__Aim of the task__
The answer is a single figure: how many lines below contain the word "center".
[Start of Attachment]
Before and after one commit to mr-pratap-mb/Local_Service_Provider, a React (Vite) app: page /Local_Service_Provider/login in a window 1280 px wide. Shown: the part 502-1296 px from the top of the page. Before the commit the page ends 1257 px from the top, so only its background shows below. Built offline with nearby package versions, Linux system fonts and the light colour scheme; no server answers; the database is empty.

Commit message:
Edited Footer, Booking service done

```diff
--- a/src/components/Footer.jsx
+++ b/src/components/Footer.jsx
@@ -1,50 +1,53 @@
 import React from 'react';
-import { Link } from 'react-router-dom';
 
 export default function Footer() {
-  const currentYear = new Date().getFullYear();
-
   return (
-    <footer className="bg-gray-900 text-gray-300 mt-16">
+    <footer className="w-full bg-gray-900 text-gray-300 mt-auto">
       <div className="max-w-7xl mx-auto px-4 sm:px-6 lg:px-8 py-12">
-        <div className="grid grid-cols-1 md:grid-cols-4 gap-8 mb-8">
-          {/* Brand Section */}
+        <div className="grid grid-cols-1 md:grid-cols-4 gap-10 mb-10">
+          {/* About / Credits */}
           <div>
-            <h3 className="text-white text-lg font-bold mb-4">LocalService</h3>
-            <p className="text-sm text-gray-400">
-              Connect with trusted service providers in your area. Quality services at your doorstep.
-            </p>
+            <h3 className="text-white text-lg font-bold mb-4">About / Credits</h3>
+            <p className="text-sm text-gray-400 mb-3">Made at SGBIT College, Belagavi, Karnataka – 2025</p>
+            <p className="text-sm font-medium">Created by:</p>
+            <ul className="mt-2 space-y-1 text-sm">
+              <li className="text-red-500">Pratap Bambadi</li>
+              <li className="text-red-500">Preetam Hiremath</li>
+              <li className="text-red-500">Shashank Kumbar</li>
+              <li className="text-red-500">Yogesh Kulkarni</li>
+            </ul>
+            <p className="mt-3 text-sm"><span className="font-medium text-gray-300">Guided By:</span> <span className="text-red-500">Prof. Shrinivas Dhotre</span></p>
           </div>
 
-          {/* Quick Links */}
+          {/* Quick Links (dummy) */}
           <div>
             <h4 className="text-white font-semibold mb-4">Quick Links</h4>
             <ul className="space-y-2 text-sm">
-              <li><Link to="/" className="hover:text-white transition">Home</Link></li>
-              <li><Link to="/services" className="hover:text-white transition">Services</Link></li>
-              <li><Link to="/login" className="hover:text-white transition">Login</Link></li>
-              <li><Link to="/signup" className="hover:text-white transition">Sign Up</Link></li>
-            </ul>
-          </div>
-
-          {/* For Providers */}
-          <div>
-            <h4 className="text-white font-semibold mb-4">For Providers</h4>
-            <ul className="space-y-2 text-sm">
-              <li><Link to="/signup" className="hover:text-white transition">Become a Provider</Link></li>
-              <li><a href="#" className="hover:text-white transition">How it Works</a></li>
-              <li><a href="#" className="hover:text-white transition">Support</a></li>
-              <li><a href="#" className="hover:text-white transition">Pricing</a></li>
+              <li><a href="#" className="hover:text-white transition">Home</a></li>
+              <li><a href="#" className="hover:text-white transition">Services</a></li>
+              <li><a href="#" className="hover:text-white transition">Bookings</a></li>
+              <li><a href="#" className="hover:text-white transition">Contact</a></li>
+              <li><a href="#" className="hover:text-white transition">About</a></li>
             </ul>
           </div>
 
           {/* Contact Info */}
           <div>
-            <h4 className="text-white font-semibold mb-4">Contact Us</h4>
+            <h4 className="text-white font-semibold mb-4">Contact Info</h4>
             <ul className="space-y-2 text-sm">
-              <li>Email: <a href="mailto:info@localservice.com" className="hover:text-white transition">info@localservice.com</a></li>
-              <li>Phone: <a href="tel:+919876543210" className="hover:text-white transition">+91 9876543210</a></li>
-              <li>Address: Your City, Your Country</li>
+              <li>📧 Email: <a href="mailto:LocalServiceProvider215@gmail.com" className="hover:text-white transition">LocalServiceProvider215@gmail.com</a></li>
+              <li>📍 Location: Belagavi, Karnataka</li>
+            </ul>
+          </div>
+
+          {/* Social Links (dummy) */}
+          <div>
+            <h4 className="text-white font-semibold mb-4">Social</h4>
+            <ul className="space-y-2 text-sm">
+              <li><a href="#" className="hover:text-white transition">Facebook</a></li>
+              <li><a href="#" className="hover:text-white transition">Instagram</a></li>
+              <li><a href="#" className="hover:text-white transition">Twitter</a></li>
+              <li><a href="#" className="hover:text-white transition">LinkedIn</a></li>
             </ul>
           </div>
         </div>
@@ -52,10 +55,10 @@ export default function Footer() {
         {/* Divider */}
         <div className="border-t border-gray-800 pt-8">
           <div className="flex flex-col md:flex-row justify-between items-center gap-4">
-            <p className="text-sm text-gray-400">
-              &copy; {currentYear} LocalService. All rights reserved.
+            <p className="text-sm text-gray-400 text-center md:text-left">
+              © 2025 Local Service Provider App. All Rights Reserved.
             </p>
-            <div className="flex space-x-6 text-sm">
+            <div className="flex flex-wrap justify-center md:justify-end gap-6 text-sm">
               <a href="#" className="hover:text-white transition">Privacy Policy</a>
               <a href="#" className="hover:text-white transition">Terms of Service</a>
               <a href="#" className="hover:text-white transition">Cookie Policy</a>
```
[End of Attachment]
__Exercise answer__
3